How Often To Water Your Mums For Beautiful, Long-Lasting Blooms

Watering chrysanthemums relies in part on whether your plants are in the garden or in a pot, but there is a knack to doing it well. We show you how often to water your mums for the best blooms

watering chrysanthemums in a container
(Image credit: MonstArrr / Getty Images)

Knowing how often to water your mums makes all the difference between a short burst of color, and seasons of brilliant warmth and vitality. Chrysanthemums are always a great choice for gardeners looking to add lasting, late-season color to flower beds and mixed borders. Where conditions are ideal, perennial mums can dazzle growers season after season with their immense floral display. 

These easy-to-grow plants require only a little care, but need consistent moisture throughout the season to bloom their best. Our gardening visitors often ask us, “Do mums need a lot of water? How often should you water mums?” Here we show you how to give your plants the best chance of thriving with some simple watering tips and tricks.

How Much Water Do Mums Need?

Determining how often to water your mums depends greatly on weather conditions.
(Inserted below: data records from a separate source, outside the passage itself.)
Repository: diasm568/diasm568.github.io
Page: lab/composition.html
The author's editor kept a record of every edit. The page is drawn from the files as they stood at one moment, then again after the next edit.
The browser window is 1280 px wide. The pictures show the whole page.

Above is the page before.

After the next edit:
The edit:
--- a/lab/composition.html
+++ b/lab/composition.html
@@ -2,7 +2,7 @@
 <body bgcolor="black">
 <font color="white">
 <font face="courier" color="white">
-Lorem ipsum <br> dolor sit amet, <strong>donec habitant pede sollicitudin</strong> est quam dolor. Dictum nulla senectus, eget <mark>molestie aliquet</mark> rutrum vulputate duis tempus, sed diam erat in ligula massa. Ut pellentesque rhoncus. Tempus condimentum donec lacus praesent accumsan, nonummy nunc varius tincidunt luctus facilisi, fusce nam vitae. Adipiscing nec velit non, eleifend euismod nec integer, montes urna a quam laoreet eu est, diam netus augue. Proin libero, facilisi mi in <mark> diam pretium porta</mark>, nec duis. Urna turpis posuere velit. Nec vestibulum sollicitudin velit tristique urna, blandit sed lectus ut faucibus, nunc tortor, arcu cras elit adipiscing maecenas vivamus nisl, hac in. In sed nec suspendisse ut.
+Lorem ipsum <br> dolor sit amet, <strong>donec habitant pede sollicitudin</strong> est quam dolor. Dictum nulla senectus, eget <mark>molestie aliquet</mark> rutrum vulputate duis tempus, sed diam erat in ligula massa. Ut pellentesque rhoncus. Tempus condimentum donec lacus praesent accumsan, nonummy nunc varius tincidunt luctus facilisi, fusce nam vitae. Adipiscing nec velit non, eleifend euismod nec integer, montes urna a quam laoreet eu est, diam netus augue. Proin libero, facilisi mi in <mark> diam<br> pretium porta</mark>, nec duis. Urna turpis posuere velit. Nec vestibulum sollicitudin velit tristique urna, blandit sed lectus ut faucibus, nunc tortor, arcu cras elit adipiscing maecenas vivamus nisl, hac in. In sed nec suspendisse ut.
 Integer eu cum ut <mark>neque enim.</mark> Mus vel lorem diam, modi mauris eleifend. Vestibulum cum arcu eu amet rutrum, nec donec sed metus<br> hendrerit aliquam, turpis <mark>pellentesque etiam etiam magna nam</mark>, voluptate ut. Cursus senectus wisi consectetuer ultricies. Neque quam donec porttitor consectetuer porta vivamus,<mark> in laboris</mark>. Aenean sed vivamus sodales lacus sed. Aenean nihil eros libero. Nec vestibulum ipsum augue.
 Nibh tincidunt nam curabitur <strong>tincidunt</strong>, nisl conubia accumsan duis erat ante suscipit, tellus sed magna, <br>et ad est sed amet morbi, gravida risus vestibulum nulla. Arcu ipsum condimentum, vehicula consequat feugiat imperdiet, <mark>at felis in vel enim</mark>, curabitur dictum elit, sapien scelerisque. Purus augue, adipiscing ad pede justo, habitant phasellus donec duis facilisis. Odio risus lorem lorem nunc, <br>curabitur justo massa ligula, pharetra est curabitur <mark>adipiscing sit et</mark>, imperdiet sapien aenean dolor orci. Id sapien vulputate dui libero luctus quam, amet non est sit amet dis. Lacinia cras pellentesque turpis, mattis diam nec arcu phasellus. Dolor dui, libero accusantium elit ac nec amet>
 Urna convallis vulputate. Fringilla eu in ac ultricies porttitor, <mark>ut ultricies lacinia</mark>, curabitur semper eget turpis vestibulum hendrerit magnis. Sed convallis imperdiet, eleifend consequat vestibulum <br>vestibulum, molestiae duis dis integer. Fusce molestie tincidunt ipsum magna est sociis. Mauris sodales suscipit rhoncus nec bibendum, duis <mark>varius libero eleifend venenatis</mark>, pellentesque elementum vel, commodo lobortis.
When they’re grown in regions with exceptional rainfall, chrysanthemums will seldom need supplemental water. Watering mums is most necessary in gardens where temperatures remain consistently warm, or where there are prolonged periods of drought. If you can monitor moisture levels it will help to make certain that your plants are not allowed to dry completely between waterings.

How Often Do You Water Mums?

Solving the riddle of how to water mums, and how frequently, will depend on a subtle combination of planting conditions, location, soil quality and underlying plant health. However, one of the main factors is whether you are watering mums in pots or the ground: 

  • Watering in Pots: Like other potted plants, mums grown in containers require watering with much greater frequency. This is especially true throughout summer when temperatures are warm. Though smaller plants may thrive with weekly watering, more established pots should be irrigated often. Although daily watering may be a necessity in some instances, the amounts needed will generally decrease as the weather begins to cool in autumn.
  • Watering in the Garden: Chrysanthemums grown in the garden seldom require extra watering. In many regions, rainfall is more than sufficient to meet the needs of the plant. Still, mums will benefit from weekly watering, making certain to saturate the soil deeply down to the root zone of each plant. Since consistent moisture is critical for the production of mum flowers, you should avoid letting the soil dry between waterings.

When to Water Mums

Experienced mum growers agree that the best time to water chrysanthemums is early in the morning. Cooler temperatures at this time allow plants to draw water freely, better hydrating the mums throughout the day. Though it may be tempting to water plants late in the evening, doing so may contribute to the development of many late-season diseases.

How to Water Mums

As well as knowing how often to water your mums, there is a knack to knowing how to water them. Chrysanthemum plants are best watered from the bottom or base of the plant. This helps to avoid wetting or splashing soil onto the plant’s leaves. It also reduces the likelihood of disease in plants and helps to stop their spread. Bottom watering is most commonly done using drip irrigation lines or soaker hoses. 

These techniques allow for deep, slow watering that more effectively delivers water to the root system. Potted mums can also be watered from below by briefly submerging pots into a shallow basin of water, as well as carefully positioning a watering can at soil level.

Frequently Asked Questions

Can You Overwater Mums?

Chrysanthemums that have been overwatered will show signs of stress. Over-saturated soils and poor drainage are amongst the most common causes of yellowing leaves in mums. Leaves that have turned yellow will wilt and drop prematurely from the plant. Should wet conditions persist, plants that have been overwatered are likely to succumb to disease and various types of rot. 

How Many Days Can Mums Go Without Water?

Though garden mums can survive considerably longer without water, most potted specimens will begin to show signs of stress within a few days. Thirsty plants will wilt quickly and should be watered immediately. Provided the problem is caught early, you should expect your plants to make a rapid and full recovery.

Tonya Barnett

Tonya Barnett has been gardening for 13 years. Flowers are her passion. She has transformed her backyard into a cut flower garden, which she regularly chronicles on her YouTube channel